Africa's tech community is embracing policy concerns for the first time at the annual Africa Internet Summit, after focusing on the goal of affordable connectivity for a number of years.

For the last 15 years, the tech community met for training and discussions on routing, Internet Protocol number allocation, DNS operations, ISP operations and how to expand access.

But this year the techies are holding discussions with members of governments and business.
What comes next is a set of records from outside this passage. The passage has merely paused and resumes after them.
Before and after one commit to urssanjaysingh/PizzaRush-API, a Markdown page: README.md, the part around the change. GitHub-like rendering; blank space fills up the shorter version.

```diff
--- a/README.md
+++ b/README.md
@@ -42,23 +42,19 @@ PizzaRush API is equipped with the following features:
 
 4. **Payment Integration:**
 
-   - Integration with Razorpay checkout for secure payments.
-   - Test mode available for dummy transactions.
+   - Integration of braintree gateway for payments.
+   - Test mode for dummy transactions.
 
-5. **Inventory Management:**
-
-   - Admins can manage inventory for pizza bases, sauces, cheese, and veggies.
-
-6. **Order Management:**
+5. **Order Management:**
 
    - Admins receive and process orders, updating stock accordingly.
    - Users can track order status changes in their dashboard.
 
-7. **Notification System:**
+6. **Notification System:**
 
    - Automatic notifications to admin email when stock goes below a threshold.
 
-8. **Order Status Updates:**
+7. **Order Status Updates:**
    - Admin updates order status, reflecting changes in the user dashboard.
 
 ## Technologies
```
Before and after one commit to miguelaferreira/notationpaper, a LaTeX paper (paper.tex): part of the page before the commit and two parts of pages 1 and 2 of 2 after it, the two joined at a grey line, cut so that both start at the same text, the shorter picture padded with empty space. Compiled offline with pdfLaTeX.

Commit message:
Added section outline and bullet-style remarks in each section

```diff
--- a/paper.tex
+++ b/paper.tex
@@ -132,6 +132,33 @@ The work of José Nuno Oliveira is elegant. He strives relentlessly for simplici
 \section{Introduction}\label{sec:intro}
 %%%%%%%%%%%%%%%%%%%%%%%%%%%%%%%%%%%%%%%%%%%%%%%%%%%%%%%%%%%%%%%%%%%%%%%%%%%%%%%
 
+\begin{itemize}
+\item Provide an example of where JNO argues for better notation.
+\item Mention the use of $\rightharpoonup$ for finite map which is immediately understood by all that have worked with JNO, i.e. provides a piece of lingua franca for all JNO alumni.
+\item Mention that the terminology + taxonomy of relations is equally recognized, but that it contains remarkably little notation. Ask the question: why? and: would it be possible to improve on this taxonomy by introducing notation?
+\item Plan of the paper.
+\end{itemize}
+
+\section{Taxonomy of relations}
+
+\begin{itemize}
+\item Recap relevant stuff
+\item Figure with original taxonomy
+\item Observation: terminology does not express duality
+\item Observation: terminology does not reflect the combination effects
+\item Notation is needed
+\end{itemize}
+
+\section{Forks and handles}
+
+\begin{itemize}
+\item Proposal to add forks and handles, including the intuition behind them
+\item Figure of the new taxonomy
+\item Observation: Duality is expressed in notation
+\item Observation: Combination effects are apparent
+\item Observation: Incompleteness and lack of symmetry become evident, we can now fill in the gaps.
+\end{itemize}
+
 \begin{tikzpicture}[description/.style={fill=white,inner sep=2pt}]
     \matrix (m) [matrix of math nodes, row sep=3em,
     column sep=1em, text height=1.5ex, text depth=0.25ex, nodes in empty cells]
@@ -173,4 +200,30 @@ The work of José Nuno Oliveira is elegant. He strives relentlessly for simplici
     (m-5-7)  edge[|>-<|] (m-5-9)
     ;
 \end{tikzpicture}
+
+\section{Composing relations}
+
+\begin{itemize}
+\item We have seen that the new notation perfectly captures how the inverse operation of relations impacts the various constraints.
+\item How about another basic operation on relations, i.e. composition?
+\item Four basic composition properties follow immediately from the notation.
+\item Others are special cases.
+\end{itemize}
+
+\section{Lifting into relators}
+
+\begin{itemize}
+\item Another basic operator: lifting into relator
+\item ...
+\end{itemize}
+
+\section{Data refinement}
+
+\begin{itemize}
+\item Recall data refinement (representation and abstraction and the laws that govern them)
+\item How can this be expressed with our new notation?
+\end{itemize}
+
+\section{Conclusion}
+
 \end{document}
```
Training is being organized by AFRINIC, the regional Internet registry and AfNOG, the regional network operators group.

"Previously we were talking to each other as technical people, but we have merged it to include policy makers, government officials, businesses and civil society; people that may not be very technical but their contribution is vital for the growth of internet business in Africa," said Adiel Akplogan, AFRINIC CEO.

The summit agenda has also changed to include issues of policy, technical and social engineering.

"This summit symbolizes the maturity of African internet institutions where they can sit together and discuss the issues affecting governments, businesses, educational institutions, and the tech community," said Nii Quaynor, the convenor of AfNOG.

The Summit started last week with AfNOG training on mobile applications, scalable network infrastructure, network monitoring and management, advanced routing techniques and cybersecurity led by Africa Computer Emergency Response Team (AfricaCERT). The plenary sessions on Monday brought together people from all the sectors to discuss emerging issues and solutions.

Lukonga Lindunda, co-founder and director at Bongo Hive, the technology and innovation hub in Lusaka, highlighted how the tech community had come together without any funding.

One innovation coming from Bongo Hive is a collaboration with the U.S.' Peace Corps in which local developers came up with an Android app known as Bantu Babel, designed to allowed the Peace Corps to translate from English to 10 local languages.

"Collaboration between stakeholders is very important for the growth of Internet business; at the hub, people are able to take advantage of technology platforms, bounce ideas off each other and people to innovate," Lindunda said.

During the week, stakeholders will discuss issues of IPv6 adoption, DNS Security Extension deployment, mobile applications business models, cybersecurity and spam, content and use of many languages on the Internet, the growth of internet exchange points and their ability to fuel content growth.

The Africa Internet Summit continues through June 21 in Lusaka.